Speyer's about two hours away via train (or an hour via car) and is right near the Hockenheim Ring that I went to about a month ago. It's a cool little town with a bunch of "classic", southern-German architecture. This clock tower is the gate to the old part of the town:
Speyer almost looks like it was created by Disney because it's so similar to what I have in my mind for what a southern-German village "should" look like.
This is the main street that leads from the clock tower to the Romantic church at the other end. We were lucky on the day we went because the weather was nice and not too hot or rainy.
There were little hints all through the town of what was to come at the Bretzelfest (in case you didn't guess, Bretzel is pretzel in German). With each Bretzelfest banner and random art, I was getting even more impatient. These are kids pretzel drawings that are hanging in the window of an eyeglass shop:
Speaking of food obsession, I found a really good butter cake at a bakery in Speyer. Even though it had a great, buttery flavor, it wasn't runny.
Some more pretzel and Bretzelfest-related things: each white square has the logo of a past Bretzelfest. They've been holding this classic for over 100 years!
The town of Speyer was scenic and fun to walk through. You get to see a lot of the town of it as you walk from the train station at one end to the fair grounds at the other. We arrived at the fairgrounds right around 2:30pm and I was almost giddy...until...we went inside.
Bretzelfest...is...a...CARNIVAL!!! Complete with people yelling at you to try your luck on some game of skill. Yep, bumper cars, giant swing thing, and a bunch of other carnival attractions.
What was lacking at this pretzel festival was, however, any trace of pretzels or pretzel-related things. It reminded me a lot of the National Coffee Park in Colombia. When I went there, I expected to learn, you know, about coffee and have a chance to see coffee and coffee-related culture. Nope. It's an amusement park. Well, Speyer's Bretzelfest is pretty much "just" a carnival. No pretzel culture, no crazy pretzel-based foods to try. Like, for example, if this event was taking place in the United States, they'd have deep-fried pretzels, pretzel casserole, cheese pretzels, chocolate-covered pretzels, pretzel mascots, pretzel-themed gifts -- you get the idea. The only pretzel-related thing that I could find in the entire place was this one small booth selling pretzels:
Oh well, kind of a bust. We did go on Saturday and it seems like there was a parade and some other events scheduled for Sunday that might have made it better. Who knows.
We decided to go check out more of Speyer, which was definitely not a bust. On the way, we walked through a park that had a particularly-cool kids' jungle gym.

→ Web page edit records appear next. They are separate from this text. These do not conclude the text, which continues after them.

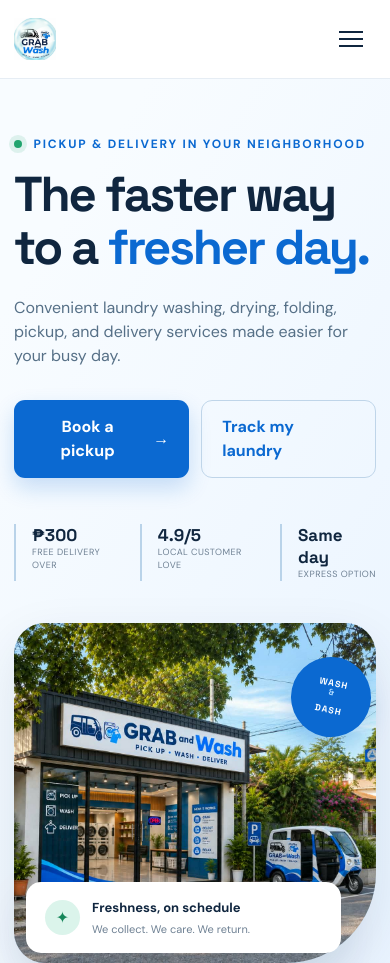
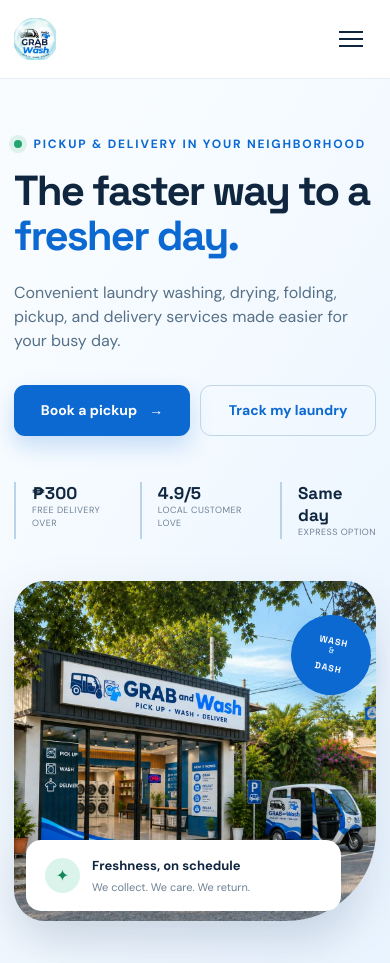
Before and after one commit to Ivymica17/Wash-and-Dash, a plain HTML site: page index.html in a window 390 px wide. Shown: the top 963 px of the page. Drawn offline with nearby package versions, Linux system fonts and the light colour scheme.

Commit message:
fixing mobile

```diff
--- a/css/style.css
+++ b/css/style.css
@@ -104,3 +104,22 @@
     transform: none;
   }
 }
+
+@media (max-width: 520px) {
+  .hero-actions {
+    display: grid;
+    grid-template-columns: repeat(2, minmax(0, 1fr));
+    gap: 10px;
+  }
+
+  .hero-actions .button {
+    justify-content: center;
+    padding: 14px 8px;
+    font-size: 14px;
+    white-space: nowrap;
+  }
+
+  .hero h1 {
+    font-size: 42px;
+  }
+}
--- a/index.html
+++ b/index.html
@@ -9,7 +9,7 @@
   <link rel="preconnect" href="https://fonts.googleapis.com">
   <link rel="preconnect" href="https://fonts.gstatic.com" crossorigin>
   <link href="https://fonts.googleapis.com/css2?family=DM+Sans:wght@400;500;600;700&family=Space+Grotesk:wght@500;600;700&display=swap" rel="stylesheet">
-  <link rel="stylesheet" href="css/style.css?v=5">
+  <link rel="stylesheet" href="css/style.css?v=6">
   <link rel="stylesheet" href="css/hover-lift.css?v=1">
   <style>
     .sidebar-brand .brand-mark.small {
```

I should put together a post with photos of the amazing variety of playground installations here. They all seem to be highly-engineered and interesting designs that have great potential for broken bones. This one is a spider-themed one that includes a "spider-web" climbing area that leads up the back of a giant spider. I'm sure they're safe though. In the four minutes we were there playing, only one kid walked away crying.
I couldn't leave Speyer without buying at least one pretzel so I got one from this woman who was clearly taking advantage of Bretzelfest to sell some of her carb-loaded wares. She had melted-cheese pretzel "knots" (as we call them in Philadelphia) as well as the trad heart-shaped ones that are sold everywhere in Germany. It was a decent consolation prize for the day's activities.
So, Speyer's Bretzelfest wasn't the quite the cultural experience that I had hoped for but...wait...I think I'll google Butterkuchenfest. That'd be good, right?
Funny. I just googled the term and looked at the first result. About 25 photos of a festival and, guess what, I found just one lonely piece of cake in all of the photos. If I went to a beerfest, I think that I'd expect to find beer. Maybe it's just my German???